ACTIVITY
Each line below should be written out again without any change.

── RECORDED DATA

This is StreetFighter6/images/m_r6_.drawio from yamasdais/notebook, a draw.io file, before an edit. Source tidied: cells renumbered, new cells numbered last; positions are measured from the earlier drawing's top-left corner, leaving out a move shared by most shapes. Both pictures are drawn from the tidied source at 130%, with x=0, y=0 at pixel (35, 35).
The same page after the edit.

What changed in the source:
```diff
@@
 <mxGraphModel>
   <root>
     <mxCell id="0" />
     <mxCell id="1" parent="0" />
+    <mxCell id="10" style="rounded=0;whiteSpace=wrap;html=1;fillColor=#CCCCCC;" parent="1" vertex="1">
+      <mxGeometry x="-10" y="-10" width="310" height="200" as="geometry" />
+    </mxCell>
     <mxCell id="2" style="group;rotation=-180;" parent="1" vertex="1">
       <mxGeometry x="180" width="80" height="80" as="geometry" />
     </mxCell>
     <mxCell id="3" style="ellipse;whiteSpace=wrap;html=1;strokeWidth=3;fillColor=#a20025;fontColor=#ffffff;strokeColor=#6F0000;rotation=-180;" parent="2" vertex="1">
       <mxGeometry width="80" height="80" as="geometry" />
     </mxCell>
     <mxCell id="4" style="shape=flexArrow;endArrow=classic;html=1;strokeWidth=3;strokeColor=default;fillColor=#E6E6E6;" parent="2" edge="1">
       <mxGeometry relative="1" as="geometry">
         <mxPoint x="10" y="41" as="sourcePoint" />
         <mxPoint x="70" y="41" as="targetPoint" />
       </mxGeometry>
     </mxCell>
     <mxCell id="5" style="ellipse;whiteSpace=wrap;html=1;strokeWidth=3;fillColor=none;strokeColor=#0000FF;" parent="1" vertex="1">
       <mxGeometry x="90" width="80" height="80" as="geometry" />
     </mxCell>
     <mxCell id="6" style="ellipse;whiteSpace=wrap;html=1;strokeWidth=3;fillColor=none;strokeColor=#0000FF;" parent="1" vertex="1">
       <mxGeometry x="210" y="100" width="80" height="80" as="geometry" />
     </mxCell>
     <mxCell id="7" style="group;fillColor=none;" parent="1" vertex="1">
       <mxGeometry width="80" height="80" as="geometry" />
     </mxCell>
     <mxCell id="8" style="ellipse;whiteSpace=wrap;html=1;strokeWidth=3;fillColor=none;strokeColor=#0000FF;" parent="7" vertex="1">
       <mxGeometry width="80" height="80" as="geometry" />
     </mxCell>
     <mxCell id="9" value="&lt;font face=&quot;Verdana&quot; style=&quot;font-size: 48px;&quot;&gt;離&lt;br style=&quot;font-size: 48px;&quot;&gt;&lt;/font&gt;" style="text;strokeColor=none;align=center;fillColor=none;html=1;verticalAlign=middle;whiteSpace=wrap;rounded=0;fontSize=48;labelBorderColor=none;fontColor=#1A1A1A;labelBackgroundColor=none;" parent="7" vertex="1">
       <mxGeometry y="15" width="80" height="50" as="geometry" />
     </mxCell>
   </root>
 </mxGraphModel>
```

────

PROBLEM SOLUTION
This is StreetFighter6/images/m_r6_.drawio from yamasdais/notebook, a draw.io file, before an edit. Source tidied: cells renumbered, new cells numbered last; positions are measured from the earlier drawing's top-left corner, leaving out a move shared by most shapes. Both pictures are drawn from the tidied source at 130%, with x=0, y=0 at pixel (35, 35).
The same page after the edit.

What changed in the source:
```diff
@@
 <mxGraphModel>
   <root>
     <mxCell id="0" />
     <mxCell id="1" parent="0" />
+    <mxCell id="10" style="rounded=0;whiteSpace=wrap;html=1;fillColor=#CCCCCC;" parent="1" vertex="1">
+      <mxGeometry x="-10" y="-10" width="310" height="200" as="geometry" />
+    </mxCell>
     <mxCell id="2" style="group;rotation=-180;" parent="1" vertex="1">
       <mxGeometry x="180" width="80" height="80" as="geometry" />
     </mxCell>
     <mxCell id="3" style="ellipse;whiteSpace=wrap;html=1;strokeWidth=3;fillColor=#a20025;fontColor=#ffffff;strokeColor=#6F0000;rotation=-180;" parent="2" vertex="1">
       <mxGeometry width="80" height="80" as="geometry" />
     </mxCell>
     <mxCell id="4" style="shape=flexArrow;endArrow=classic;html=1;strokeWidth=3;strokeColor=default;fillColor=#E6E6E6;" parent="2" edge="1">
       <mxGeometry relative="1" as="geometry">
         <mxPoint x="10" y="41" as="sourcePoint" />
         <mxPoint x="70" y="41" as="targetPoint" />
       </mxGeometry>
     </mxCell>
     <mxCell id="5" style="ellipse;whiteSpace=wrap;html=1;strokeWidth=3;fillColor=none;strokeColor=#0000FF;" parent="1" vertex="1">
       <mxGeometry x="90" width="80" height="80" as="geometry" />
     </mxCell>
     <mxCell id="6" style="ellipse;whiteSpace=wrap;html=1;strokeWidth=3;fillColor=none;strokeColor=#0000FF;" parent="1" vertex="1">
       <mxGeometry x="210" y="100" width="80" height="80" as="geometry" />
     </mxCell>
     <mxCell id="7" style="group;fillColor=none;" parent="1" vertex="1">
       <mxGeometry width="80" height="80" as="geometry" />
     </mxCell>
     <mxCell id="8" style="ellipse;whiteSpace=wrap;html=1;strokeWidth=3;fillColor=none;strokeColor=#0000FF;" parent="7" vertex="1">
       <mxGeometry width="80" height="80" as="geometry" />
     </mxCell>
     <mxCell id="9" value="&lt;font face=&quot;Verdana&quot; style=&quot;font-size: 48px;&quot;&gt;離&lt;br style=&quot;font-size: 48px;&quot;&gt;&lt;/font&gt;" style="text;strokeColor=none;align=center;fillColor=none;html=1;verticalAlign=middle;whiteSpace=wrap;rounded=0;fontSize=48;labelBorderColor=none;fontColor=#1A1A1A;labelBackgroundColor=none;" parent="7" vertex="1">
       <mxGeometry y="15" width="80" height="50" as="geometry" />
     </mxCell>
   </root>
 </mxGraphModel>
```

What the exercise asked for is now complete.